Task: When a line of the records below contains the string "uploaded", copy that whole line.

Itemized modification records:

################

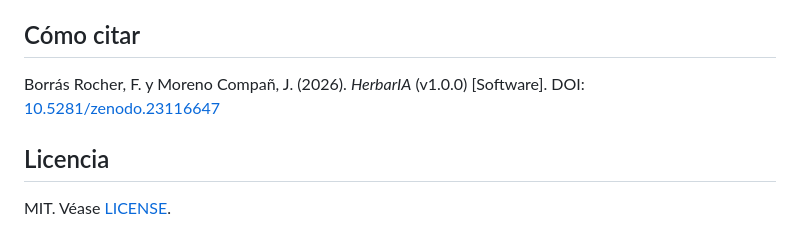
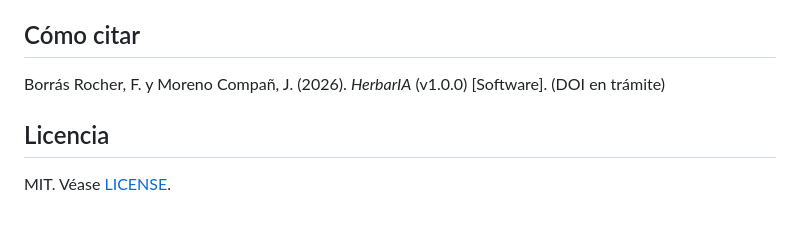
Before and after one commit to fborrasumh/herbaria, a Markdown page: README.md, the part around one of its changes. GitHub-like rendering.

```diff
--- a/README.md
+++ b/README.md
@@ -50,7 +48,7 @@ ORCID: Fernando Borrás Rocher [0000-0002-5519-4573](https://orcid.org/0000-0002
 
 ## Cómo citar
 
-Borrás Rocher, F. y Moreno Compañ, J. (2026). *HerbarIA* (v1.0.0) [Software]. DOI: [10.5281/zenodo.23116647](https://doi.org/10.5281/zenodo.23116647)
+Borrás Rocher, F. y Moreno Compañ, J. (2026). *HerbarIA* (v1.0.0) [Software]. (DOI en trámite)
 
 ## Licencia
 
```
Also changed, not shown: other parts of README.md (+0 -2 lines).
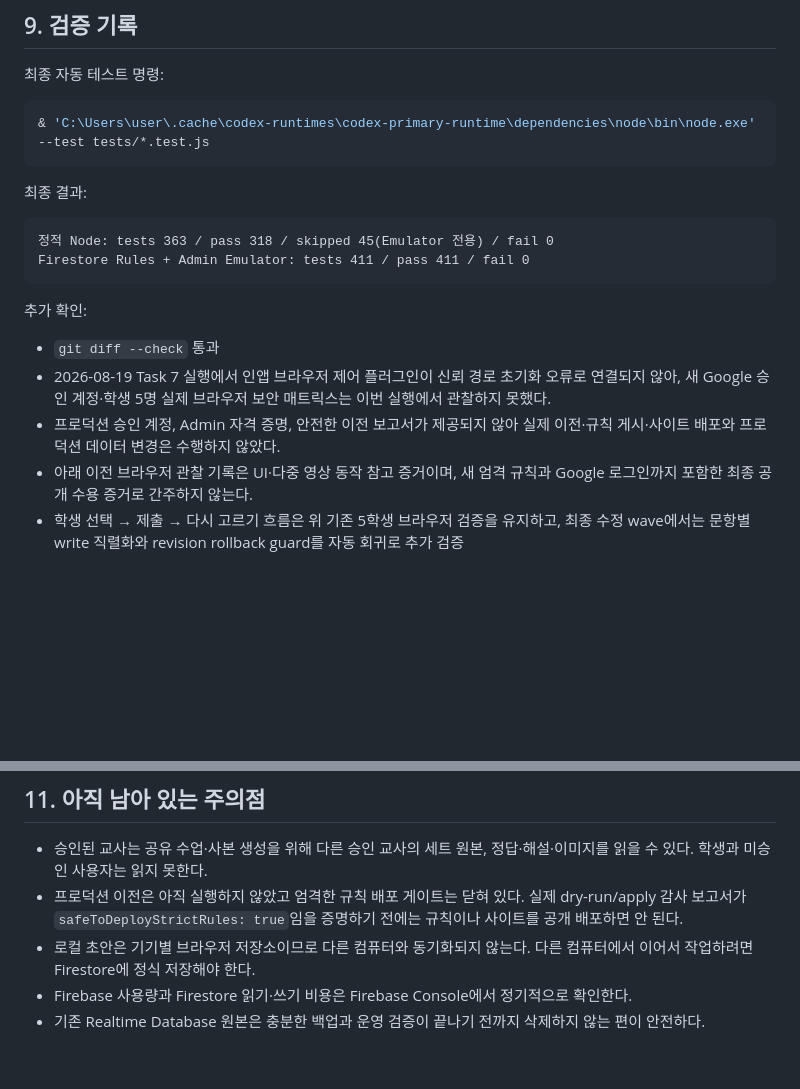
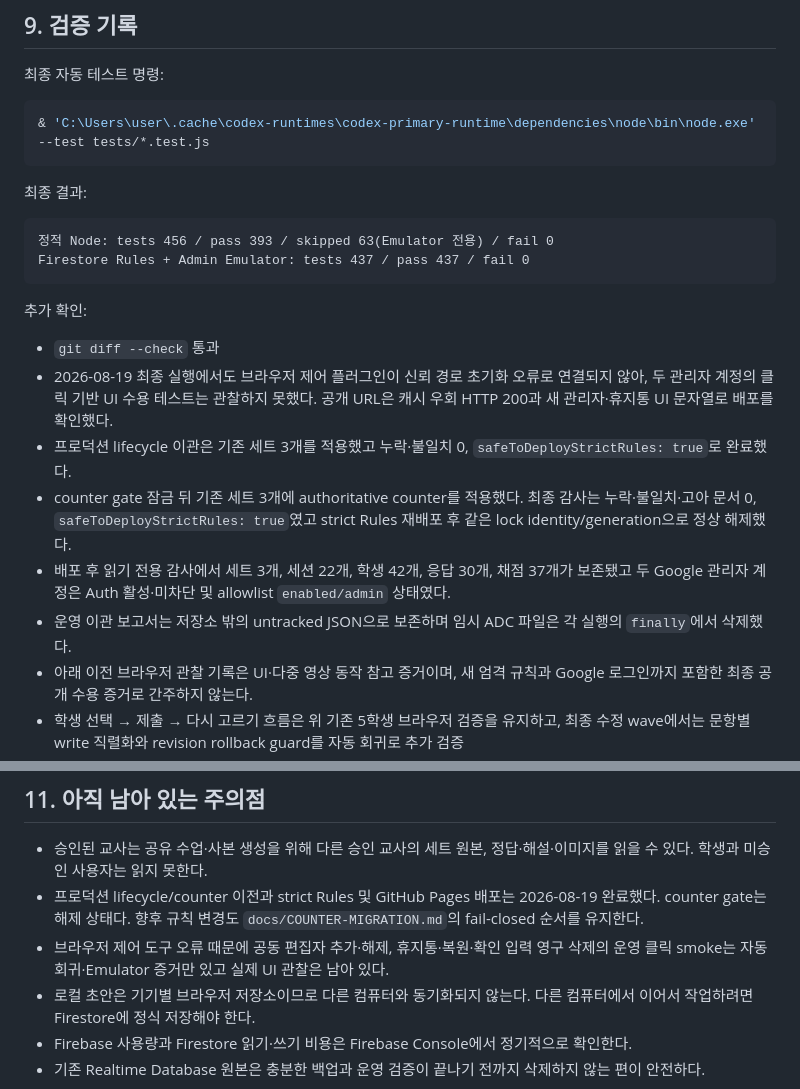
Before and after one commit to shining-jade/video-quiz, a Markdown page: docs/HANDOFF-2026-08-14.md, 2 parts joined by grey strips. Drawn GitHub-style; blank space fills up the shorter version.

Commit message:
공동 편집과 휴지통 운영 배포 결과를 기록

````diff
--- a/docs/HANDOFF-2026-08-14.md
+++ b/docs/HANDOFF-2026-08-14.md
@@ -241,15 +241,18 @@ Firestore 응답에는 문항별 답과 함께 제출 상태를 기록한다.
 최종 결과:
 
 ```text
-정적 Node: tests 363 / pass 318 / skipped 45(Emulator 전용) / fail 0
-Firestore Rules + Admin Emulator: tests 411 / pass 411 / fail 0
+정적 Node: tests 456 / pass 393 / skipped 63(Emulator 전용) / fail 0
+Firestore Rules + Admin Emulator: tests 437 / pass 437 / fail 0
 ```
 
 추가 확인:
 
 - `git diff --check` 통과
-- 2026-08-19 Task 7 실행에서 인앱 브라우저 제어 플러그인이 신뢰 경로 초기화 오류로 연결되지 않아, 새 Google 승인 계정·학생 5명 실제 브라우저 보안 매트릭스는 이번 실행에서 관찰하지 못했다.
-- 프로덕션 승인 계정, Admin 자격 증명, 안전한 이전 보고서가 제공되지 않아 실제 이전·규칙 게시·사이트 배포와 프로덕션 데이터 변경은 수행하지 않았다.
+- 2026-08-19 최종 실행에서도 브라우저 제어 플러그인이 신뢰 경로 초기화 오류로 연결되지 않아, 두 관리자 계정의 클릭 기반 UI 수용 테스트는 관찰하지 못했다. 공개 URL은 캐시 우회 HTTP 200과 새 관리자·휴지통 UI 문자열로 배포를 확인했다.
+- 프로덕션 lifecycle 이관은 기존 세트 3개를 적용했고 누락·불일치 0, `safeToDeployStrictRules: true`로 완료했다.
+- counter gate 잠금 뒤 기존 세트 3개에 authoritative counter를 적용했다. 최종 감사는 누락·불일치·고아 문서 0, `safeToDeployStrictRules: true`였고 strict Rules 재배포 후 같은 lock identity/generation으로 정상 해제했다.
+- 배포 후 읽기 전용 감사에서 세트 3개, 세션 22개, 학생 42개, 응답 30개, 채점 37개가 보존됐고 두 Google 관리자 계정은 Auth 활성·미차단 및 allowlist `enabled/admin` 상태였다.
+- 운영 이관 보고서는 저장소 밖의 untracked JSON으로 보존하며 임시 ADC 파일은 각 실행의 `finally`에서 삭제했다.
 - 아래 이전 브라우저 관찰 기록은 UI·다중 영상 동작 참고 증거이며, 새 엄격 규칙과 Google 로그인까지 포함한 최종 공개 수용 증거로 간주하지 않는다.
 - 학생 선택 → 제출 → 다시 고르기 흐름은 위 기존 5학생 브라우저 검증을 유지하고, 최종 수정 wave에서는 문항별 write 직렬화와 revision rollback guard를 자동 회귀로 추가 검증
 - 선택 후 미제출 상태에서 제한 시간 종료 시 자동 제출 검증
@@ -268,7 +271,8 @@ Firestore Rules + Admin Emulator: tests 411 / pass 411 / fail 0
 ## 11. 아직 남아 있는 주의점
 
 - 승인된 교사는 공유 수업·사본 생성을 위해 다른 승인 교사의 세트 원본, 정답·해설·이미지를 읽을 수 있다. 학생과 미승인 사용자는 읽지 못한다.
-- 프로덕션 이전은 아직 실행하지 않았고 엄격한 규칙 배포 게이트는 닫혀 있다. 실제 dry-run/apply 감사 보고서가 `safeToDeployStrictRules: true`임을 증명하기 전에는 규칙이나 사이트를 공개 배포하면 안 된다.
+- 프로덕션 lifecycle/counter 이전과 strict Rules 및 GitHub Pages 배포는 2026-08-19 완료했다. counter gate는 해제 상태다. 향후 규칙 변경도 `docs/COUNTER-MIGRATION.md`의 fail-closed 순서를 유지한다.
+- 브라우저 제어 도구 오류 때문에 공동 편집자 추가·해제, 휴지통·복원·확인 입력 영구 삭제의 운영 클릭 smoke는 자동 회귀·Emulator 증거만 있고 실제 UI 관찰은 남아 있다.
 - 로컬 초안은 기기별 브라우저 저장소이므로 다른 컴퓨터와 동기화되지 않는다. 다른 컴퓨터에서 이어서 작업하려면 Firestore에 정식 저장해야 한다.
 - Firebase 사용량과 Firestore 읽기·쓰기 비용은 Firebase Console에서 정기적으로 확인한다.
 - 기존 Realtime Database 원본은 충분한 백업과 운영 검증이 끝나기 전까지 삭제하지 않는 편이 안전하다.
````
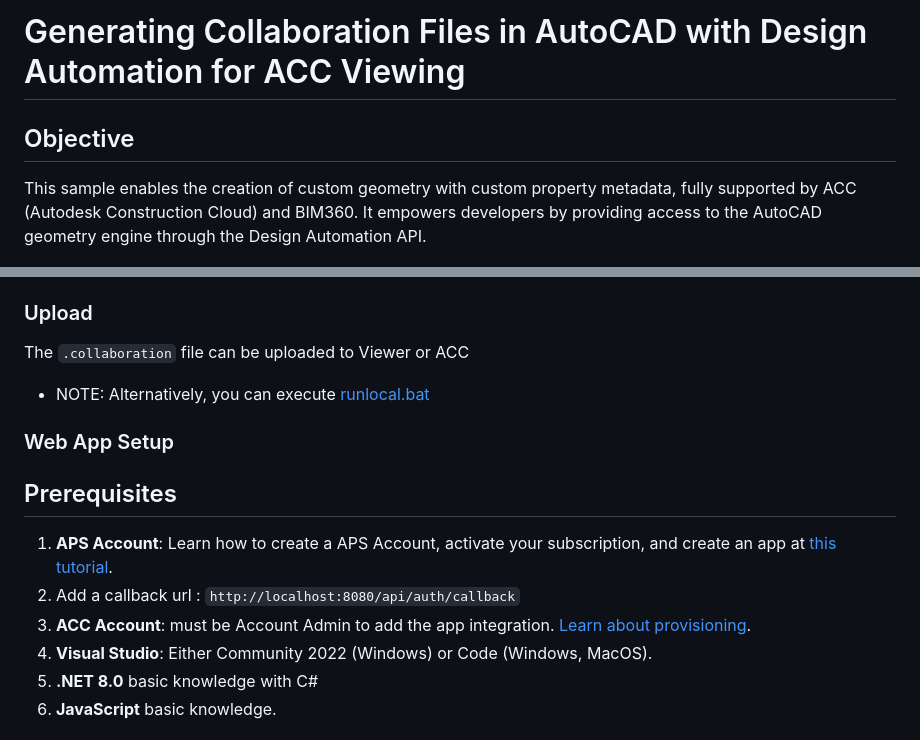
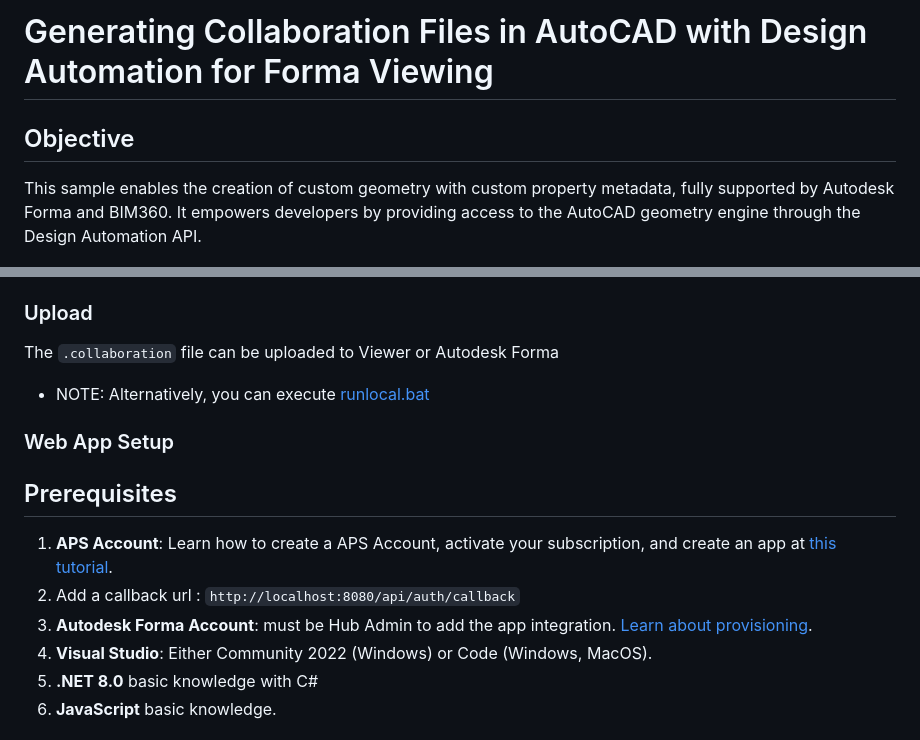
Before and after one commit to autodesk-platform-services/autocad-da-acc-model-viewer, a Markdown page: README.md, 2 parts joined by grey strips. GitHub-like rendering.

Commit message:
Update README for Autodesk Forma integrationACC to Forma Rebranding

```diff
--- a/README.md
+++ b/README.md
@@ -1,8 +1,8 @@
-# Generating Collaboration Files in AutoCAD with Design Automation for ACC Viewing
+# Generating Collaboration Files in AutoCAD with Design Automation for Forma Viewing
 
 ## Objective
 
-This sample enables the creation of custom geometry with custom property metadata, fully supported by ACC (Autodesk Construction Cloud) and BIM360. It empowers developers by providing access to the AutoCAD geometry engine through the Design Automation API.
+This sample enables the creation of custom geometry with custom property metadata, fully supported by Autodesk Forma and BIM360. It empowers developers by providing access to the AutoCAD geometry engine through the Design Automation API.
 
 ![Working Demo](working-demo-screenshot.jpg)
 
@@ -143,7 +143,7 @@ D:\LMV\Collaboration\House.collaboration
 
 ### Upload
 
-The `.collaboration` file can be uploaded to Viewer or ACC
+The `.collaboration` file can be uploaded to Viewer or Autodesk Forma
 
 - NOTE: Alternatively, you can execute [runlocal.bat](https://git.autodesk.com/moogalm/autocad-da-acc-model-viewer/blob/main/CLBPlugin/runlocal.bat)
 
@@ -153,7 +153,7 @@ The `.collaboration` file can be uploaded to Viewer or ACC
 
 1. **APS Account**: Learn how to create a APS Account, activate your subscription, and create an app at [this tutorial](http://aps.autodesk.com/tutorials/#/account/).
 2. Add a callback url : `http://localhost:8080/api/auth/callback`
-3. **ACC Account**: must be Account Admin to add the app integration. [Learn about provisioning](https://aps.autodesk.com/en/docs/bim360/v1/tutorials/getting-started/manage-access-to-docs/).
+3. **Autodesk Forma Account**: must be Hub Admin to add the app integration. [Learn about provisioning](https://aps.autodesk.com/en/docs/bim360/v1/tutorials/getting-started/manage-access-to-docs/).
 4. **Visual Studio**: Either Community 2022 (Windows) or Code (Windows, MacOS).
 5. **.NET 8.0** basic knowledge with C#
 6. **JavaScript** basic knowledge.
```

################

Solution to the problem:
-The `.collaboration` file can be uploaded to Viewer or ACC
+The `.collaboration` file can be uploaded to Viewer or Autodesk Forma
@@ -153,7 +153,7 @@ The `.collaboration` file can be uploaded to Viewer or ACC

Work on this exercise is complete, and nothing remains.